On a rainy November day, the possibilities are endless. You can’t plant bulbs; you can’t rake leaves; the dog would rather not take a walk if it’s all the same with you. So there’s time for all the things you’ve always wanted to do, but never had the time for. You can read a book. You can write a book. You can teach yourself Russian. Or you can just sit, with a cup of good Darjeeling tea in one hand and absolutely nothing in the other. Just sitting is a sadly neglected art in the modern world, one we should all cultivate. Most of the evils of the world would disappear if people could teach themselves to enjoy just sitting.

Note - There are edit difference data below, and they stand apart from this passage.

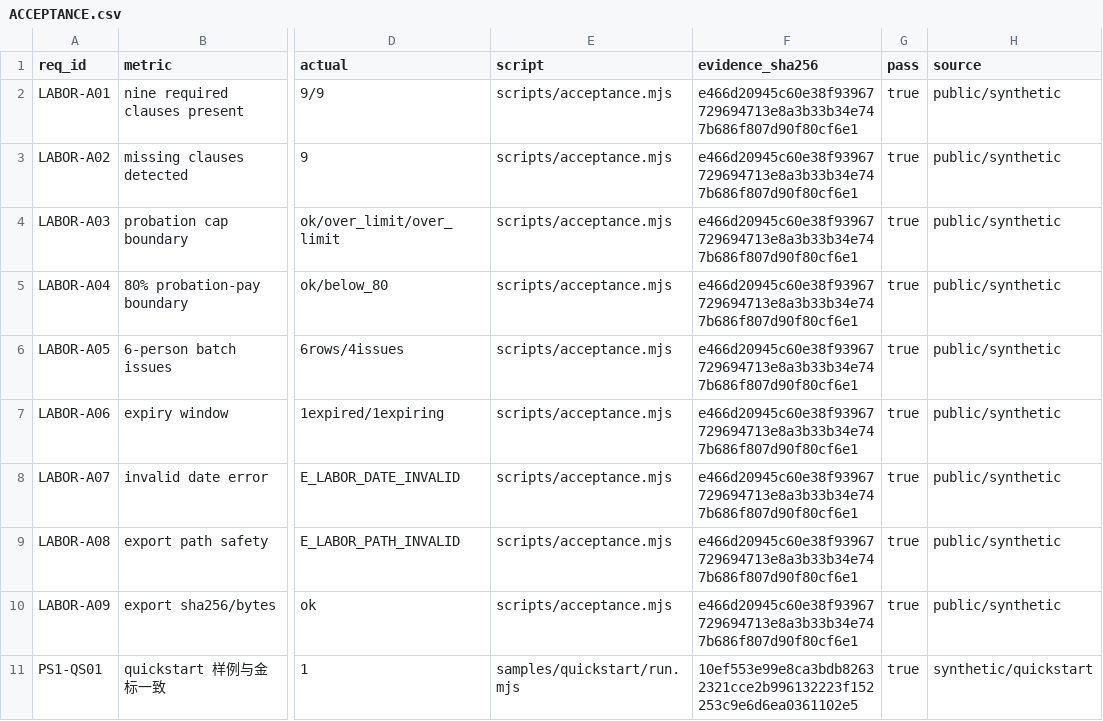
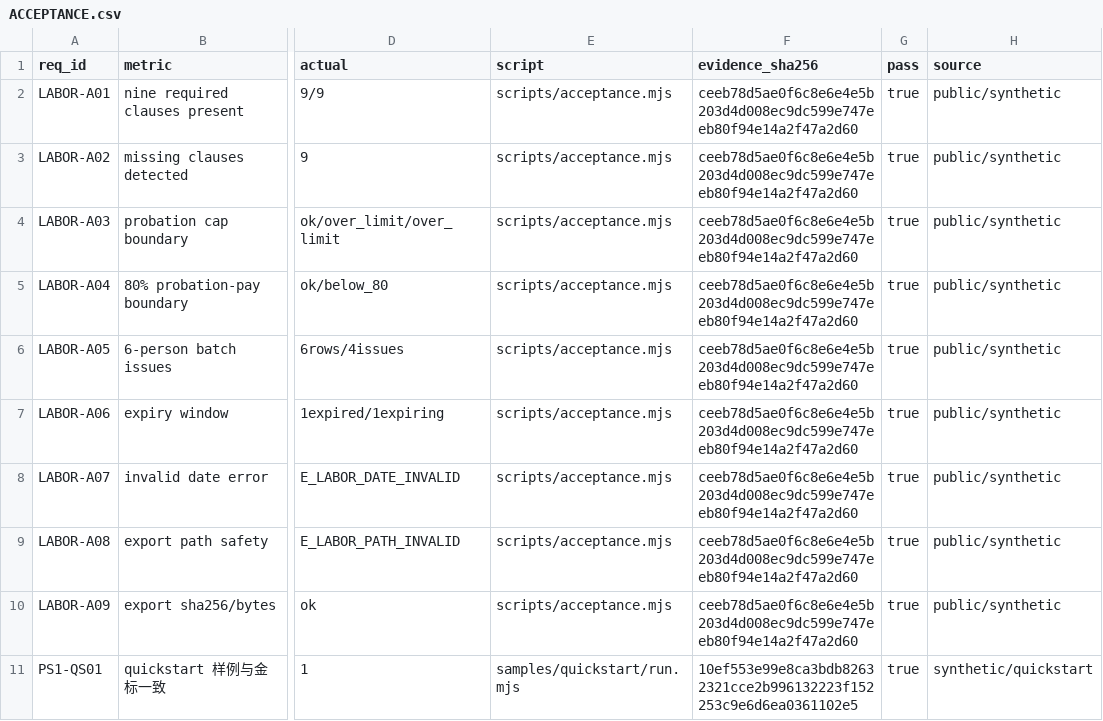
Before and after one commit to PerryLink/dsh-labor-contract, a CSV file: ACCEPTANCE.csv, drawn as a sheet; only a part is shown, gaps mark what is left out; the diff names each change by its address in the sheet, - before the commit and + after, or states it on an @@ line.

```diff
--- a/ACCEPTANCE.csv
+++ b/ACCEPTANCE.csv
-F2:F10 (evidence_sha256): e466d20945c60e38f93967729694713e8a3b33b34e747b686f807d90f80cf6e1
+F2:F10 (evidence_sha256): ceeb78d5ae0f6c8e6e4e5b203d4d008ec9dc599e747eeb80f94e14a2f47a2d60
```
Also changed, not shown: 6 other files.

But perhaps the best thing to do on a rainy November day is to grab a big black umbrella and go out into the world. It would be a glorious day to take the streetcar downtown and do some window-shopping. The rain comes straight down on these rainy November days; it keeps the crowds off the streets, but the umbrella is as good as a roof over your head.
Or what a perfect day to spend in the back stacks of the Carnegie Library, back in those endless rows of books that even the librarians seem to have forgotten about. Or the conservatory–it’s a perfect day for the conservatory. Phipps Conservatory is between shows right now; there won’t be many people there, and we could lose ourselves in the palm house for hours.
Even just a walk through the back streets of one of the city neighborhoods–that would be a perfect way to spend an afternoon under the umbrella. There’s plenty of time to stroll down the sidewalk, pausing to admire a well-restored Victorian house or a patch of stubbornly blooming snapdragons, watching the leaves spiral down one by one as if they had all the time in the world. Tomorrow the rain will stop, and we can get back to work. But today is our own.